> Work order: Please write back every entry exactly, character for character.

> Extracted records:
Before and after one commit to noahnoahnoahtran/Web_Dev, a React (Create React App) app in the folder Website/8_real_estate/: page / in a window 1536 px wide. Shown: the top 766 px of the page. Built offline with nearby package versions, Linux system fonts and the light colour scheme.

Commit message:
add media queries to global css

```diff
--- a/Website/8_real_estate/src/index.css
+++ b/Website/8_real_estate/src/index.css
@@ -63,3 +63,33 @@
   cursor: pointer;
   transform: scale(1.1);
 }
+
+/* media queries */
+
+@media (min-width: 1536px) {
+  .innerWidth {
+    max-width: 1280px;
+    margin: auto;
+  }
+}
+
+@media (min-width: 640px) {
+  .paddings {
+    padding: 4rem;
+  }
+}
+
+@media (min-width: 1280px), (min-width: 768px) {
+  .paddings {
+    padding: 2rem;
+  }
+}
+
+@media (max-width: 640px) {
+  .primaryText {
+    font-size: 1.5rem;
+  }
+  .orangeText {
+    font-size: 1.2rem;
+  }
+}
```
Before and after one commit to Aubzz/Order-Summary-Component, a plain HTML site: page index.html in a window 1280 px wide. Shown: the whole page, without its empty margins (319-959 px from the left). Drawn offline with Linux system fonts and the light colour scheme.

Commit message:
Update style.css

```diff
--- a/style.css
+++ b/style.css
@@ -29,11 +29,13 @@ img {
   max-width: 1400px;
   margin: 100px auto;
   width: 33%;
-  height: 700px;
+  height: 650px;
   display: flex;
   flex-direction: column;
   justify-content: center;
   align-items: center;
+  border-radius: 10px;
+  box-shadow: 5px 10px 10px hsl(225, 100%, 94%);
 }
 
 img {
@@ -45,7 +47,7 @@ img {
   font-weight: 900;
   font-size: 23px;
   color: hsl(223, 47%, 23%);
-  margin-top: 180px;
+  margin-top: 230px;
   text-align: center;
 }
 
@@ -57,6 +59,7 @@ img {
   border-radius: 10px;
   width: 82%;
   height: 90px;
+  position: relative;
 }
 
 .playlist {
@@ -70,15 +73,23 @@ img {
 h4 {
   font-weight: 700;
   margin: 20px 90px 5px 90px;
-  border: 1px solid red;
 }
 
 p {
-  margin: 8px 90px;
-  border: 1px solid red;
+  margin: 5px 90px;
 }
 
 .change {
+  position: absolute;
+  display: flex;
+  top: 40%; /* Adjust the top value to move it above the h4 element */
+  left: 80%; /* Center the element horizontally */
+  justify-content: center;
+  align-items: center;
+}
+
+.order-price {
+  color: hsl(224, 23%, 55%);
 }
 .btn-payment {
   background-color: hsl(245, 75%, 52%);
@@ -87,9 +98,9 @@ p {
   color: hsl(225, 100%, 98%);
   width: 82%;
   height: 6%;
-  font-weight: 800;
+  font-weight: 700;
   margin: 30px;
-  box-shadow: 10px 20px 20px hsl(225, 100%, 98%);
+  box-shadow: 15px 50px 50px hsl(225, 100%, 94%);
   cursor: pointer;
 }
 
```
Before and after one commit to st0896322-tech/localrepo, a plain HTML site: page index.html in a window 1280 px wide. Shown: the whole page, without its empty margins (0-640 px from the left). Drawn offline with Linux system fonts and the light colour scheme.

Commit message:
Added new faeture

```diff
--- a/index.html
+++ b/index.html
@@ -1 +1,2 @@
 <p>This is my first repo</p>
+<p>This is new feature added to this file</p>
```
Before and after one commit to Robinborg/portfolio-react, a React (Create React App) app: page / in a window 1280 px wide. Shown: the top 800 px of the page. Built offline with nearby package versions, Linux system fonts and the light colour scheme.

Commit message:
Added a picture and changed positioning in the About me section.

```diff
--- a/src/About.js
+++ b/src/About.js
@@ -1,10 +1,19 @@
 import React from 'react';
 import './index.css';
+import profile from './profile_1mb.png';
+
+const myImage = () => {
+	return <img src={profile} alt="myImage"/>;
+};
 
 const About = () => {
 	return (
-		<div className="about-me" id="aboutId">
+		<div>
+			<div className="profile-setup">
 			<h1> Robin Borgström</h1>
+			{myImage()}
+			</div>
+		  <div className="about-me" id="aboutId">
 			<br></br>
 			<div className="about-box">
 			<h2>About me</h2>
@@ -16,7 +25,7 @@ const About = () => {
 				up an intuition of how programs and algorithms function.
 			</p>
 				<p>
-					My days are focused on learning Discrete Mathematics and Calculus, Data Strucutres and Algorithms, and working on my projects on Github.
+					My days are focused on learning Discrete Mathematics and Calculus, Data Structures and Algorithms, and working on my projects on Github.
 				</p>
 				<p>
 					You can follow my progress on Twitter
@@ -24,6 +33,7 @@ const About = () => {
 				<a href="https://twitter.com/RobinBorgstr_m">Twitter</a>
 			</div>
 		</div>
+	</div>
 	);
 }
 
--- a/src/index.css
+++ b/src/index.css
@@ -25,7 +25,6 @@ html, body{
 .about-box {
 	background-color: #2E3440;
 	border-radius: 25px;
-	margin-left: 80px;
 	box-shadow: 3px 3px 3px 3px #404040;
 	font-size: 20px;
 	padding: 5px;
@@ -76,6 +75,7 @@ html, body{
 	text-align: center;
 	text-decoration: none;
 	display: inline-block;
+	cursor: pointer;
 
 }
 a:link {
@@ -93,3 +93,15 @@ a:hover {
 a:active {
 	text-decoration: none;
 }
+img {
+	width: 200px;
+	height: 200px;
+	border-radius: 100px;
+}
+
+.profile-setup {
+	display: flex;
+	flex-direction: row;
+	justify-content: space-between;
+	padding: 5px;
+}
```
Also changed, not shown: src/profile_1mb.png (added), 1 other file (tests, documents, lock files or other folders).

> Exercise response:
Before and after one commit to noahnoahnoahtran/Web_Dev, a React (Create React App) app in the folder Website/8_real_estate/: page / in a window 1536 px wide. Shown: the top 766 px of the page. Built offline with nearby package versions, Linux system fonts and the light colour scheme.

Commit message:
add media queries to global css

```diff
--- a/Website/8_real_estate/src/index.css
+++ b/Website/8_real_estate/src/index.css
@@ -63,3 +63,33 @@
   cursor: pointer;
   transform: scale(1.1);
 }
+
+/* media queries */
+
+@media (min-width: 1536px) {
+  .innerWidth {
+    max-width: 1280px;
+    margin: auto;
+  }
+}
+
+@media (min-width: 640px) {
+  .paddings {
+    padding: 4rem;
+  }
+}
+
+@media (min-width: 1280px), (min-width: 768px) {
+  .paddings {
+    padding: 2rem;
+  }
+}
+
+@media (max-width: 640px) {
+  .primaryText {
+    font-size: 1.5rem;
+  }
+  .orangeText {
+    font-size: 1.2rem;
+  }
+}
```
Before and after one commit to Aubzz/Order-Summary-Component, a plain HTML site: page index.html in a window 1280 px wide. Shown: the whole page, without its empty margins (319-959 px from the left). Drawn offline with Linux system fonts and the light colour scheme.

Commit message:
Update style.css

```diff
--- a/style.css
+++ b/style.css
@@ -29,11 +29,13 @@ img {
   max-width: 1400px;
   margin: 100px auto;
   width: 33%;
-  height: 700px;
+  height: 650px;
   display: flex;
   flex-direction: column;
   justify-content: center;
   align-items: center;
+  border-radius: 10px;
+  box-shadow: 5px 10px 10px hsl(225, 100%, 94%);
 }
 
 img {
@@ -45,7 +47,7 @@ img {
   font-weight: 900;
   font-size: 23px;
   color: hsl(223, 47%, 23%);
-  margin-top: 180px;
+  margin-top: 230px;
   text-align: center;
 }
 
@@ -57,6 +59,7 @@ img {
   border-radius: 10px;
   width: 82%;
   height: 90px;
+  position: relative;
 }
 
 .playlist {
@@ -70,15 +73,23 @@ img {
 h4 {
   font-weight: 700;
   margin: 20px 90px 5px 90px;
-  border: 1px solid red;
 }
 
 p {
-  margin: 8px 90px;
-  border: 1px solid red;
+  margin: 5px 90px;
 }
 
 .change {
+  position: absolute;
+  display: flex;
+  top: 40%; /* Adjust the top value to move it above the h4 element */
+  left: 80%; /* Center the element horizontally */
+  justify-content: center;
+  align-items: center;
+}
+
+.order-price {
+  color: hsl(224, 23%, 55%);
 }
 .btn-payment {
   background-color: hsl(245, 75%, 52%);
@@ -87,9 +98,9 @@ p {
   color: hsl(225, 100%, 98%);
   width: 82%;
   height: 6%;
-  font-weight: 800;
+  font-weight: 700;
   margin: 30px;
-  box-shadow: 10px 20px 20px hsl(225, 100%, 98%);
+  box-shadow: 15px 50px 50px hsl(225, 100%, 94%);
   cursor: pointer;
 }
 
```
Before and after one commit to st0896322-tech/localrepo, a plain HTML site: page index.html in a window 1280 px wide. Shown: the whole page, without its empty margins (0-640 px from the left). Drawn offline with Linux system fonts and the light colour scheme.

Commit message:
Added new faeture

```diff
--- a/index.html
+++ b/index.html
@@ -1 +1,2 @@
 <p>This is my first repo</p>
+<p>This is new feature added to this file</p>
```
Before and after one commit to Robinborg/portfolio-react, a React (Create React App) app: page / in a window 1280 px wide. Shown: the top 800 px of the page. Built offline with nearby package versions, Linux system fonts and the light colour scheme.

Commit message:
Added a picture and changed positioning in the About me section.

```diff
--- a/src/About.js
+++ b/src/About.js
@@ -1,10 +1,19 @@
 import React from 'react';
 import './index.css';
+import profile from './profile_1mb.png';
+
+const myImage = () => {
+	return <img src={profile} alt="myImage"/>;
+};
 
 const About = () => {
 	return (
-		<div className="about-me" id="aboutId">
+		<div>
+			<div className="profile-setup">
 			<h1> Robin Borgström</h1>
+			{myImage()}
+			</div>
+		  <div className="about-me" id="aboutId">
 			<br></br>
 			<div className="about-box">
 			<h2>About me</h2>
@@ -16,7 +25,7 @@ const About = () => {
 				up an intuition of how programs and algorithms function.
 			</p>
 				<p>
-					My days are focused on learning Discrete Mathematics and Calculus, Data Strucutres and Algorithms, and working on my projects on Github.
+					My days are focused on learning Discrete Mathematics and Calculus, Data Structures and Algorithms, and working on my projects on Github.
 				</p>
 				<p>
 					You can follow my progress on Twitter
@@ -24,6 +33,7 @@ const About = () => {
 				<a href="https://twitter.com/RobinBorgstr_m">Twitter</a>
 			</div>
 		</div>
+	</div>
 	);
 }
 
--- a/src/index.css
+++ b/src/index.css
@@ -25,7 +25,6 @@ html, body{
 .about-box {
 	background-color: #2E3440;
 	border-radius: 25px;
-	margin-left: 80px;
 	box-shadow: 3px 3px 3px 3px #404040;
 	font-size: 20px;
 	padding: 5px;
@@ -76,6 +75,7 @@ html, body{
 	text-align: center;
 	text-decoration: none;
 	display: inline-block;
+	cursor: pointer;
 
 }
 a:link {
@@ -93,3 +93,15 @@ a:hover {
 a:active {
 	text-decoration: none;
 }
+img {
+	width: 200px;
+	height: 200px;
+	border-radius: 100px;
+}
+
+.profile-setup {
+	display: flex;
+	flex-direction: row;
+	justify-content: space-between;
+	padding: 5px;
+}
```
Also changed, not shown: src/profile_1mb.png (added), 1 other file (tests, documents, lock files or other folders).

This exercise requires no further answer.